October 21, 2002
Directors Guild of America President Martha Coolidge today announced the winners of the DGA 2002 Student Film Awards for African-American, Asian-American, Latino and women filmmakers. The awards, which bring the winners prizes of $2,500 from the DGA along with product grants of 2,000 feet of 16mm film provided by Kodak's Worldwide Student Film Program to the winner in each group, and 1,200 feet of 16mm film to each honorable mention, are designed to honor, encourage and bring attention to outstanding minority and women film students in California film schools and other select universities. This is the eighth year the DGA Student Film Awards have been handed out.
"These Awards highlight the achievements of the outstanding minority and women film students," said Coolidge. "Their work is proof that talent, vision and ability are limited neither by ethnicity nor gender. We look forward to seeing more of their work in the future as the DGA continues its ongoing commitment to promoting diversity in the entertainment industry."

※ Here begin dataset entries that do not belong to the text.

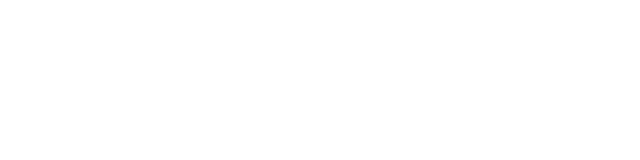
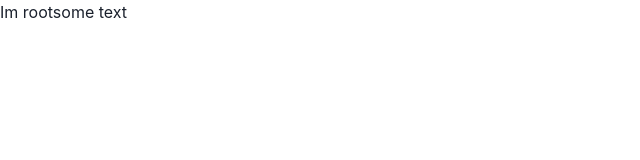
Before and after one commit to Seungnyeong/recap-django-react, a React (Create React App) app: page / in a window 1280 px wide. Shown: the top 160 px of the page, without its empty margins (0-640 px from the left). Built offline with nearby package versions, Linux system fonts and the light colour scheme.

Commit message:
chakra ui

```diff
--- a/package.json
+++ b/package.json
@@ -3,6 +3,9 @@
   "version": "0.1.0",
   "private": true,
   "dependencies": {
+    "@chakra-ui/react": "^2.3.6",
+    "@emotion/react": "^11.10.4",
+    "@emotion/styled": "^11.10.4",
     "@testing-library/jest-dom": "^5.16.5",
     "@testing-library/react": "^13.4.0",
     "@testing-library/user-event": "^13.5.0",
@@ -10,8 +13,10 @@
     "@types/node": "^16.11.68",
     "@types/react": "^18.0.21",
     "@types/react-dom": "^18.0.6",
+    "framer-motion": "^7.6.1",
     "react": "^18.2.0",
     "react-dom": "^18.2.0",
+    "react-router-dom": "^6.4.2",
     "react-scripts": "5.0.1",
     "typescript": "^4.8.4",
     "web-vitals": "^2.1.4"
--- a/src/App.tsx
+++ /dev/null
@@ -1,7 +0,0 @@
-import React from "react";
-
-function App() {
-  return <div></div>;
-}
-
-export default App;
--- /dev/null
+++ b/src/components/Root.tsx
@@ -0,0 +1,10 @@
+import { Outlet } from "react-router-dom";
+
+export default function Root() {
+  return (
+    <h1>
+      Im root
+      <Outlet />
+    </h1>
+  );
+}
--- a/src/index.tsx
+++ b/src/index.tsx
@@ -1,12 +1,17 @@
+import { ChakraProvider } from "@chakra-ui/react";
 import React from "react";
 import ReactDOM from "react-dom/client";
-import App from "./App";
+import { RouterProvider } from "react-router-dom";
+import router from "./router";
 
 const root = ReactDOM.createRoot(
   document.getElementById("root") as HTMLElement
 );
+
 root.render(
   <React.StrictMode>
-    <App />
+    <ChakraProvider>
+      <RouterProvider router={router} />
+    </ChakraProvider>
   </React.StrictMode>
 );
--- /dev/null
+++ b/src/router.tsx
@@ -0,0 +1,20 @@
+import { createBrowserRouter } from "react-router-dom";
+import Root from "./components/Root";
+import Home from "./routes/Home";
+import NotFound from "./routes/NotFound";
+
+const router = createBrowserRouter([
+  {
+    path: "/",
+    element: <Root />,
+    errorElement: <NotFound />,
+    children: [
+      {
+        path: "",
+        element: <Home />,
+      },
+    ],
+  },
+]);
+
+export default router;
--- /dev/null
+++ b/src/routes/Home.tsx
@@ -0,0 +1,3 @@
+export default function Home() {
+  return <span>some text</span>;
+}
--- /dev/null
+++ b/src/routes/NotFound.tsx
@@ -0,0 +1,16 @@
+import { Button, Heading, Text, VStack } from "@chakra-ui/react";
+import { Link } from "react-router-dom";
+
+export default function NotFound() {
+  return (
+    <VStack bg={"gray.100"} justifyContent={"center"} minH="100vh">
+      <Heading>Page Not Found</Heading>
+      <Text>It seems that you're lost</Text>
+      <Link to="/">
+        <Button colorScheme={"twitter"} variant={"link"}>
+          Go home &rarr;
+        </Button>
+      </Link>
+    </VStack>
+  );
+}
```
Also changed, not shown: 1 other file (tests, documents, lock files or other folders).
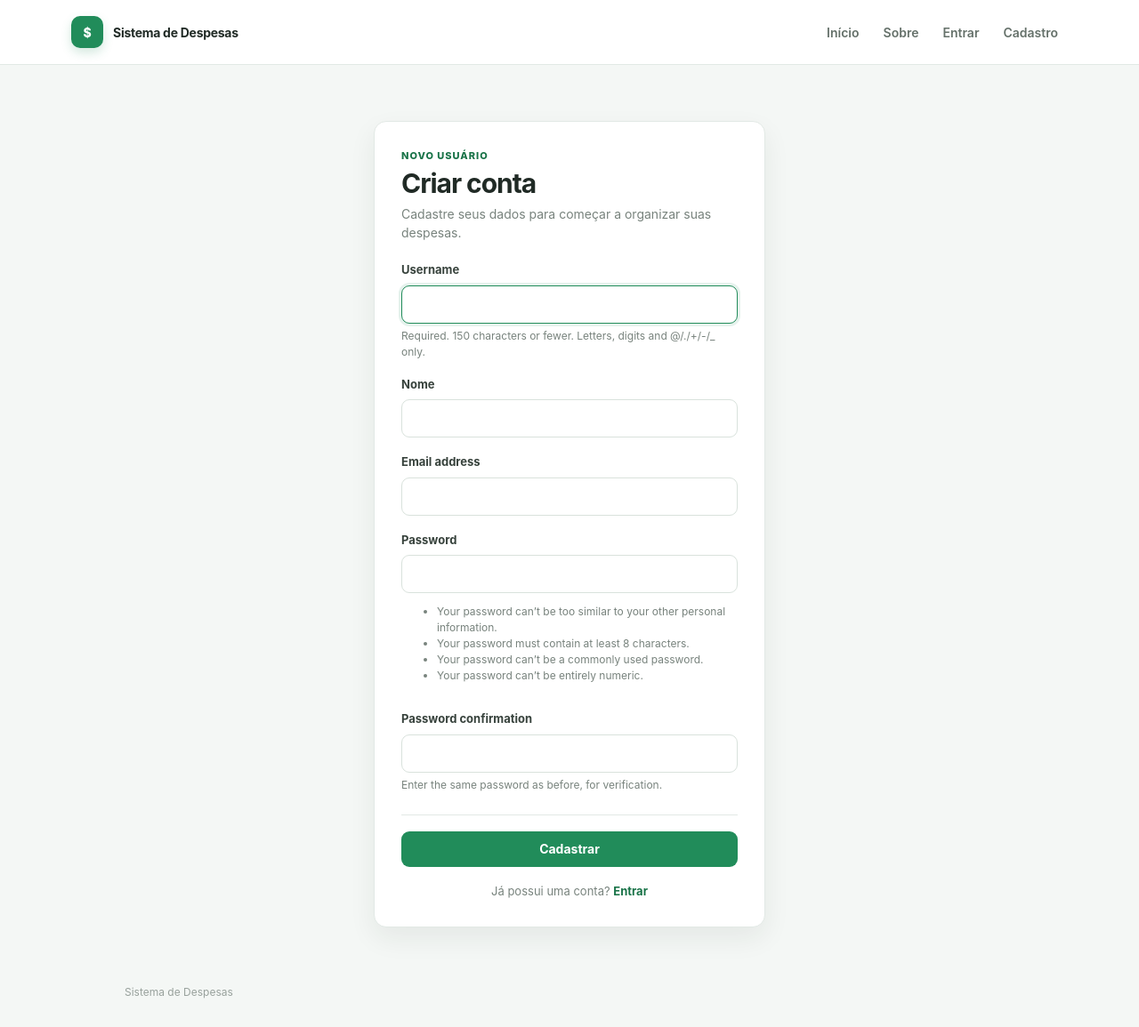
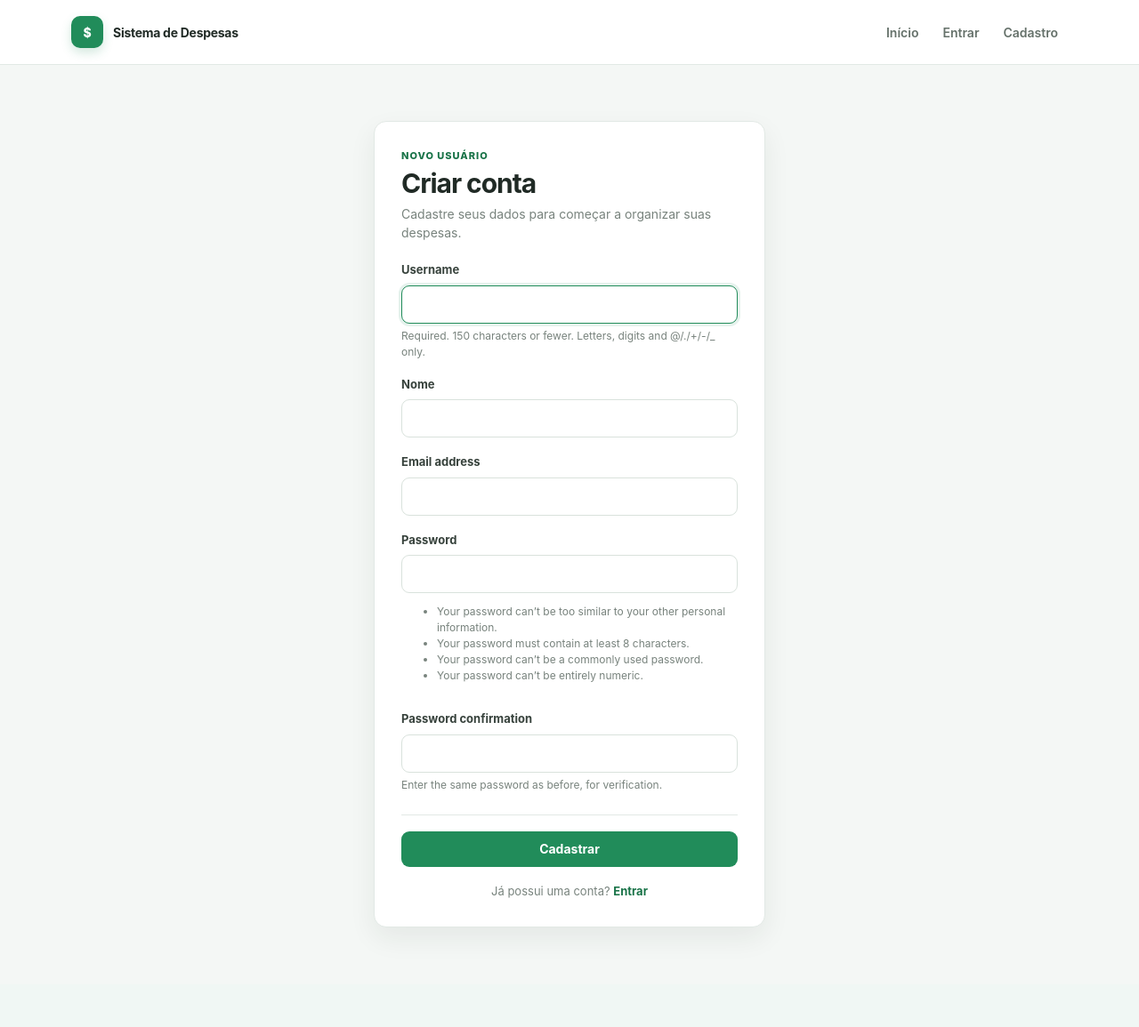
Before and after one commit to Rafael1572008/Controle-de-Despesas, a Django app: page /cadastro/ in a window 1280 px wide. Shown: the whole page at 89% size. After the commit the page ends 1043 px from the top, so only its background shows below. Run offline with Django 5.2, Linux system fonts and the light colour scheme; some libraries are stand-ins or nearby versions.

Commit message:
fix: removendo o sobre

```diff
--- a/src/core/templates/core/base.html
+++ b/src/core/templates/core/base.html
@@ -335,7 +335,6 @@
                         <button class="nav-button" type="submit">Sair</button>
                     </form>
                 {% else %}
-                    <a href="{% url 'sobre' %}">Sobre</a>
                     <a href="{% url 'login' %}">Entrar</a>
                     <a href="{% url 'cadastrar_usuario' %}">Cadastro</a>
                 {% endif %}
@@ -347,7 +346,6 @@
         {% block content %}{% endblock %}
     </main>
 
-    <footer class="app-footer">Sistema de Despesas</footer>
 </div>
     <script src="https://cdn.datatables.net/3.0.2/js/dataTables.min.js"></script>
     <script>
--- a/src/core/urls.py
+++ b/src/core/urls.py
@@ -3,7 +3,6 @@ from .views import * # Puxar tudo de views
 
 urlpatterns = [
     path('', inicio, name='inicio'),
-    path('sobre/', sobre, name='sobre'),
 
     # Despesas
     path('despesas/', lista_despesas, name='lista_despesas'),
--- a/src/core/views.py
+++ b/src/core/views.py
@@ -7,9 +7,6 @@ from .forms import DespesaForm, TopForm, UsuarioForm
 
 def inicio(request):
     return render(request, 'core/inicio.html')
-
-def sobre(request):
-    return HttpResponse("Esta página foi criada para apresentar o sistema.")
 
 @login_required
 def lista_despesas(request):
```
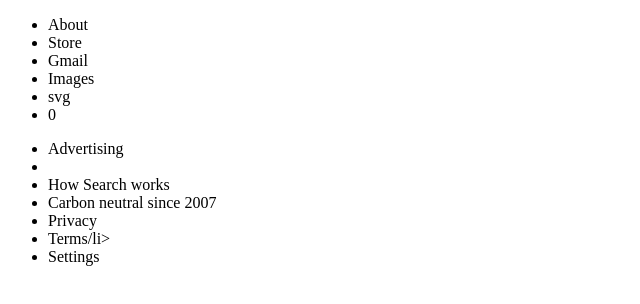
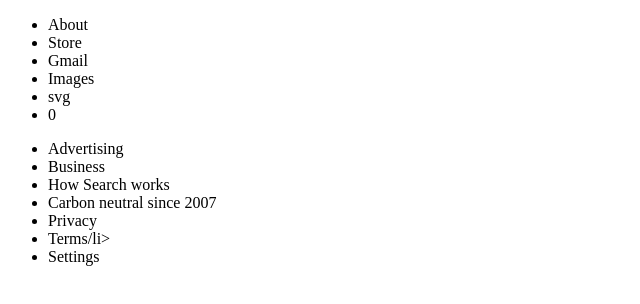
Before and after one commit to iamlikwid/google-homepage, a plain HTML site: page index.html in a window 1280 px wide. Shown: the full height of the page, 0-640 px from the left. Drawn offline with Linux system fonts and the light colour scheme.

Commit message:
Fixed typos

```diff
--- a/index.html
+++ b/index.html
@@ -5,6 +5,9 @@
     <meta http-equiv="X-UA-Compatible" content="IE=edge">
     <meta name="viewport" content="width=100%, initial-scale=1.0">
     <title>Google</title>
+    <Style>
+
+    </Style>
 </head>
 <body>
     <nav><header><div class="list"><ul>
@@ -15,11 +18,12 @@
         <li>svg</li>
         <li>0</li>
     </ul></div></header></nav>
+
     <footer>
         <div class="list2">
             <ul>
                 <li>Advertising</li>
-                <li><Business/li>
+                <li>Business</li>
                 <li>How Search works</li>
                 <li>Carbon neutral since 2007</li>
                 <li>Privacy</li>
```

The award-winning films will be screened and the awards presented at the 2002 DGA Student Film Awards on Tuesday, November 12, 2002, at 7:30 p.m., in Theatre 1 at DGA Headquarters, 7920 Sunset Boulevard. The screenings and awards presentation are open to the public. To RSVP, please call (310) 289-2033.
The winners in each category are:
- Winner: Sechaba Morojele - Ubuntu's Wounds - American Film Institute
- Honorable Mention: Mateen Kemet - Silence - Chapman University
- Winner: Grace Lee - Barrier Device - University of California Los Angeles
- Honorable Mention: Jon Chu - Gwai Lo: The Little Foreigner - University of Southern California
- Winner: Gerardo Naranjo Gonzalez - The Last Attack of the Beast - American Film Institute
- Honorable Mention: Joel Juarez - Sin Azul - University of California Los Angeles
- Winner: Tanja Mairitsch - Fueling the Fire - American Film Institute
- Honorable Mention: Robin Larsen - Out of Habit - University of California Los Angeles
The awards rules and procedures mandate that competing films must have been made in the 2001/2002 school year (September 2001 through August 2002), and must have been produced for course credit or under the supervision of a faculty member. Dramas, documentaries and experimental films are all eligible - animated films are not. Applicants must be enrolled in or be a recent (one year) graduate from an accredited post-secondary four-year institution in California or other selected university offering a degree in film or television. Eligible films are those in which a student held every major crew position. Productions in which a non-student, professional or a faculty member served as cinematographer, camera operator, sound recordist, editor, lighting director or screenwriter may be disqualified. Panels consisting of DGA members from the respective groups (African-American, Asian-American, Latino and women) reviewed the entries and selected the winners.